Task statement
Isolate every line in the data with the string "required" and copy it.

Data for review
====================

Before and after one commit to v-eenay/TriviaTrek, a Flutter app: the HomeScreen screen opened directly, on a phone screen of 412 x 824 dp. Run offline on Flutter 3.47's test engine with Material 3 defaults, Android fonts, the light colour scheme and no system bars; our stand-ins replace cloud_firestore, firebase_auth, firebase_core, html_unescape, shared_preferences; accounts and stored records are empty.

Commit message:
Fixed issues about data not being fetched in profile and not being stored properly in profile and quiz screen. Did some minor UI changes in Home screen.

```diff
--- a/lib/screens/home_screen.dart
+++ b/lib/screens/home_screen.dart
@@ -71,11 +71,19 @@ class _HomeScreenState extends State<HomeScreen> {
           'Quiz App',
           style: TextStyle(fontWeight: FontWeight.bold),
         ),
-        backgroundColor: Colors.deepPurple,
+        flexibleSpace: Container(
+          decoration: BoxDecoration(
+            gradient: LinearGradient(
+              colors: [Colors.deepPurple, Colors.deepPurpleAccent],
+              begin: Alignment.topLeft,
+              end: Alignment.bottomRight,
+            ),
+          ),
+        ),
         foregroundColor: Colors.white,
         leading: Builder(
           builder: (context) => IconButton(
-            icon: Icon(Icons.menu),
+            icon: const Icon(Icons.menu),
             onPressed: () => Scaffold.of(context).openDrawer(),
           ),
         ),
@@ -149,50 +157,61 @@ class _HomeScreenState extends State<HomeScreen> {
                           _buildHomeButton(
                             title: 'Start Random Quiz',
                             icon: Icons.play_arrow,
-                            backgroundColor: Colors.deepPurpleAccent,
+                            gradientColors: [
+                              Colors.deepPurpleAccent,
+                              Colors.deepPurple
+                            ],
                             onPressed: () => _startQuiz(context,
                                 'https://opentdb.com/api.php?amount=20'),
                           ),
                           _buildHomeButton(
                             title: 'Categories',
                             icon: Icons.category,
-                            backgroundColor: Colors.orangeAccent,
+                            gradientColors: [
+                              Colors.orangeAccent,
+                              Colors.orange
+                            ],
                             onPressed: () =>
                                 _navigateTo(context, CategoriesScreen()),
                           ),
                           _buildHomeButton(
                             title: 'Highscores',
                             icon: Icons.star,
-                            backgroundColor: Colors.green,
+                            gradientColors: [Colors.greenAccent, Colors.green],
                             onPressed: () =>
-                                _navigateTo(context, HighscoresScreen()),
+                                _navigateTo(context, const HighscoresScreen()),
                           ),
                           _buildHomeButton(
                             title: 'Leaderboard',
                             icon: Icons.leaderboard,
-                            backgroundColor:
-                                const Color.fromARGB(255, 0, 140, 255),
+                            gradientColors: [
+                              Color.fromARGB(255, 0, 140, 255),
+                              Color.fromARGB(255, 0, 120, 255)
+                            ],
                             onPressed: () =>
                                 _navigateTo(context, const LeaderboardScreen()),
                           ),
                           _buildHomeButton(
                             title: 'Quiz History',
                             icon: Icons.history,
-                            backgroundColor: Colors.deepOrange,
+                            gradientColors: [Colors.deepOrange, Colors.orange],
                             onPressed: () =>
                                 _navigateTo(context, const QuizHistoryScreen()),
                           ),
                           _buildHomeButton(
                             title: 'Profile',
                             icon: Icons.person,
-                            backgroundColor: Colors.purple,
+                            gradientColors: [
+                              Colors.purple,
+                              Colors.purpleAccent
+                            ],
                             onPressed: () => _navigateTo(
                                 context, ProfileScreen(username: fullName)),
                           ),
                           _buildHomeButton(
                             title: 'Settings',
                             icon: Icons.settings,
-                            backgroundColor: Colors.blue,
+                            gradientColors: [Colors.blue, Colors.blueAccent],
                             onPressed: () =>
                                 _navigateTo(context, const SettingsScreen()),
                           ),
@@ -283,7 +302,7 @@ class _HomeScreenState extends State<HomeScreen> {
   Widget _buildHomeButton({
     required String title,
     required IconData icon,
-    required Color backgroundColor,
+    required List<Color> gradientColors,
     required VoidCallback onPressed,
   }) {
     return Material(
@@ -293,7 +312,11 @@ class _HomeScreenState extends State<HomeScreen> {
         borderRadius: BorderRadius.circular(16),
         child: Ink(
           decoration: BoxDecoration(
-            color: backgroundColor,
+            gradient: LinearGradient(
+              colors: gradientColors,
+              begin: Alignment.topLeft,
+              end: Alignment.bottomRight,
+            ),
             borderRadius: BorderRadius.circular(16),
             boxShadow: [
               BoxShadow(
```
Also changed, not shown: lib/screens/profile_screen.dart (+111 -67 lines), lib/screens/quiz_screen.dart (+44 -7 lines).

====================

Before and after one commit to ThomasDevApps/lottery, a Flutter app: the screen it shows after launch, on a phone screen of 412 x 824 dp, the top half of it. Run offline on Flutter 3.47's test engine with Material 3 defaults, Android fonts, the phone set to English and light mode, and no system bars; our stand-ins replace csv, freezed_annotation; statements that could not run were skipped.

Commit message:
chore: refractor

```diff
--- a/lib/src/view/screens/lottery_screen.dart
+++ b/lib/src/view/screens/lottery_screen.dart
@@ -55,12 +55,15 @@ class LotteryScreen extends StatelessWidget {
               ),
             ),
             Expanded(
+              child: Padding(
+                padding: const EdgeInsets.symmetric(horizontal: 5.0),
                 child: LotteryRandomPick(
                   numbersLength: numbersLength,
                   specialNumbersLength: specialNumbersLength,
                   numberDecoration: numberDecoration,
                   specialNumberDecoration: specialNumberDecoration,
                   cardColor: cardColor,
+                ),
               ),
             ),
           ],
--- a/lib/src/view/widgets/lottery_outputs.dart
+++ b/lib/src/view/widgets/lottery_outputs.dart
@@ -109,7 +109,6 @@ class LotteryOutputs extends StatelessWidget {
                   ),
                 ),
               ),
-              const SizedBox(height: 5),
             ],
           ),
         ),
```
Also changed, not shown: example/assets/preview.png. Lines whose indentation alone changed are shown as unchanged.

====================

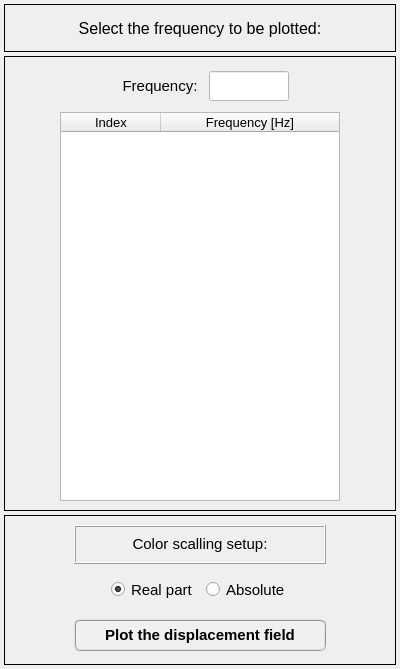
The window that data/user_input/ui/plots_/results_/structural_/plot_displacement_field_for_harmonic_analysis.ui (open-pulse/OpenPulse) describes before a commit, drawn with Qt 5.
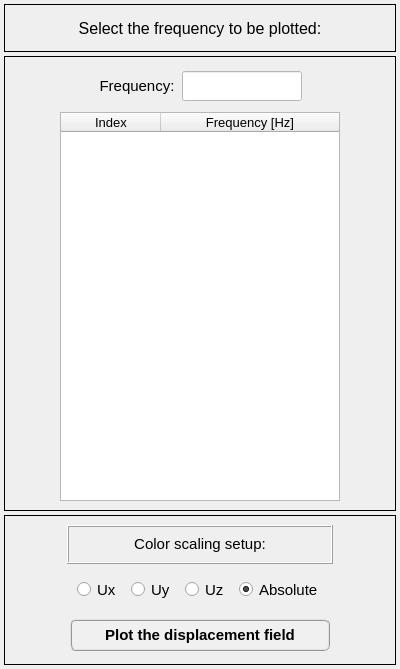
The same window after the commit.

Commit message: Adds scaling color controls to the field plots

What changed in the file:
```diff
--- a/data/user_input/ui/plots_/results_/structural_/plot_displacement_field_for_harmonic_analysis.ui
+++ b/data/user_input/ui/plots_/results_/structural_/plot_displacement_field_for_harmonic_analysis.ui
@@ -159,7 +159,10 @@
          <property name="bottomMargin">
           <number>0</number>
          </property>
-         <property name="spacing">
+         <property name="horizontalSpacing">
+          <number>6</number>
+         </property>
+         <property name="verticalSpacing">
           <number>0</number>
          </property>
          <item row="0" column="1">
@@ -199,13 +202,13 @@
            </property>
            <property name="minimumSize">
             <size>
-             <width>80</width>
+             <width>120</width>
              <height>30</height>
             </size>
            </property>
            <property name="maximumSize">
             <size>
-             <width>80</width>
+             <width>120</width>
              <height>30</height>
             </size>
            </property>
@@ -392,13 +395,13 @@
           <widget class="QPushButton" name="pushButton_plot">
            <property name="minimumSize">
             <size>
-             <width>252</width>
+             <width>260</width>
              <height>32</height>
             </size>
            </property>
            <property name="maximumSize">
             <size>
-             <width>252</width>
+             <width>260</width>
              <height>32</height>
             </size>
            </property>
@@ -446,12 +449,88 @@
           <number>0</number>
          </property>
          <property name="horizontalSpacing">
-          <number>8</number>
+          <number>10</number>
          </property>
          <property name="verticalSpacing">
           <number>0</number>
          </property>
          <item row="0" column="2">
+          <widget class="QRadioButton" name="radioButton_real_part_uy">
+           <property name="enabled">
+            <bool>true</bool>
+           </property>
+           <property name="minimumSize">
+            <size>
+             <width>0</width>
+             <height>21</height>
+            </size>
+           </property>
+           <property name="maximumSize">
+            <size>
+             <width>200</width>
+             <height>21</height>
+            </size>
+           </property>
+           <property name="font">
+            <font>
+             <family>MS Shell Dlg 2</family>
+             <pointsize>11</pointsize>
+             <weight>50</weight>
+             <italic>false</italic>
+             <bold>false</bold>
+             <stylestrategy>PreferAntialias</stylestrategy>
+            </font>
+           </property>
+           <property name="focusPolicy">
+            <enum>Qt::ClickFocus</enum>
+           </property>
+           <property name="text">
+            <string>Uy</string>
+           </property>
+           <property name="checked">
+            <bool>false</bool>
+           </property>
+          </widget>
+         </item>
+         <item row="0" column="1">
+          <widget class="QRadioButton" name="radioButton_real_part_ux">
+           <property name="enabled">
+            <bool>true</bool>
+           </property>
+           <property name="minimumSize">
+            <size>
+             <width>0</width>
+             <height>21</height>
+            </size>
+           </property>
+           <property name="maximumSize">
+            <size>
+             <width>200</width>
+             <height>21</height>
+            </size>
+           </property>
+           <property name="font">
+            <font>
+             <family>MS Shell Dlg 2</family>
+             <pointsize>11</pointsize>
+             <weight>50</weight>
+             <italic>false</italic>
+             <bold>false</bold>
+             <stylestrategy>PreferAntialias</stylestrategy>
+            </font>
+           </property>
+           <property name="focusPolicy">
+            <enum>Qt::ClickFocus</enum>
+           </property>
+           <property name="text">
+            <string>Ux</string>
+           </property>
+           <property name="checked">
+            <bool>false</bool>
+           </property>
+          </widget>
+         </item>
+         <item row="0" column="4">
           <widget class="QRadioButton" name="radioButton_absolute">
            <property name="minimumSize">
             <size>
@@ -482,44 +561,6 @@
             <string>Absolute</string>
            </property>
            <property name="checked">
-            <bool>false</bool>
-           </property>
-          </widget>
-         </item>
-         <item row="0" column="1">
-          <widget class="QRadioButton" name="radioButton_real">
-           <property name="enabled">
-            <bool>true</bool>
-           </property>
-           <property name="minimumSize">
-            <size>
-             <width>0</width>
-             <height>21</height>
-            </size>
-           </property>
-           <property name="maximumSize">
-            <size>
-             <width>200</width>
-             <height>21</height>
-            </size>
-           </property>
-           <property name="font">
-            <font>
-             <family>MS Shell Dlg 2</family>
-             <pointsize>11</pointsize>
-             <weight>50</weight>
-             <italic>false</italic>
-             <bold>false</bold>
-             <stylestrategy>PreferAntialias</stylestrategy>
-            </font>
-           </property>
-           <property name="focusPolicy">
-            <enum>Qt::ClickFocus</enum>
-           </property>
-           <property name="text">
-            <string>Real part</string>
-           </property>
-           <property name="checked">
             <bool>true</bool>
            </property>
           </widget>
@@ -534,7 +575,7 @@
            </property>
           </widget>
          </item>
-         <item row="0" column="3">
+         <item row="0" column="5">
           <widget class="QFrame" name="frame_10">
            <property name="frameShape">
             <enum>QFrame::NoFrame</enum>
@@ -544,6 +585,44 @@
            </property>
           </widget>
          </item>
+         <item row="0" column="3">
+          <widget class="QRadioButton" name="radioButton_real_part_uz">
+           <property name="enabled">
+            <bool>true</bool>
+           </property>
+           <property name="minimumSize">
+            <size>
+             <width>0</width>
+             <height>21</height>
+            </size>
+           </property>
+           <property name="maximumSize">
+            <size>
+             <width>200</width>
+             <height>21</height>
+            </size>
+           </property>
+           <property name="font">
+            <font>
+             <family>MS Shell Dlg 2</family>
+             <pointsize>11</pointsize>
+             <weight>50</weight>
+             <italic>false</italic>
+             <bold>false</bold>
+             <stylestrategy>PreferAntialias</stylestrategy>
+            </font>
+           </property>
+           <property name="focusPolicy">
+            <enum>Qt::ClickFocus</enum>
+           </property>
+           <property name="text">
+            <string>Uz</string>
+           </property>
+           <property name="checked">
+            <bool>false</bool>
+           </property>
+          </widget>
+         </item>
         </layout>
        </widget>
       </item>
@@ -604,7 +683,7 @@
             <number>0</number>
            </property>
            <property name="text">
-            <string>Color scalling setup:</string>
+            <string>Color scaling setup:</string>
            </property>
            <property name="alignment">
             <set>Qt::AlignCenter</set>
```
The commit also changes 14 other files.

====================

Solution to this task
     required String title,
     required IconData icon,
-    required Color backgroundColor,
+    required List<Color> gradientColors,
     required VoidCallback onPressed,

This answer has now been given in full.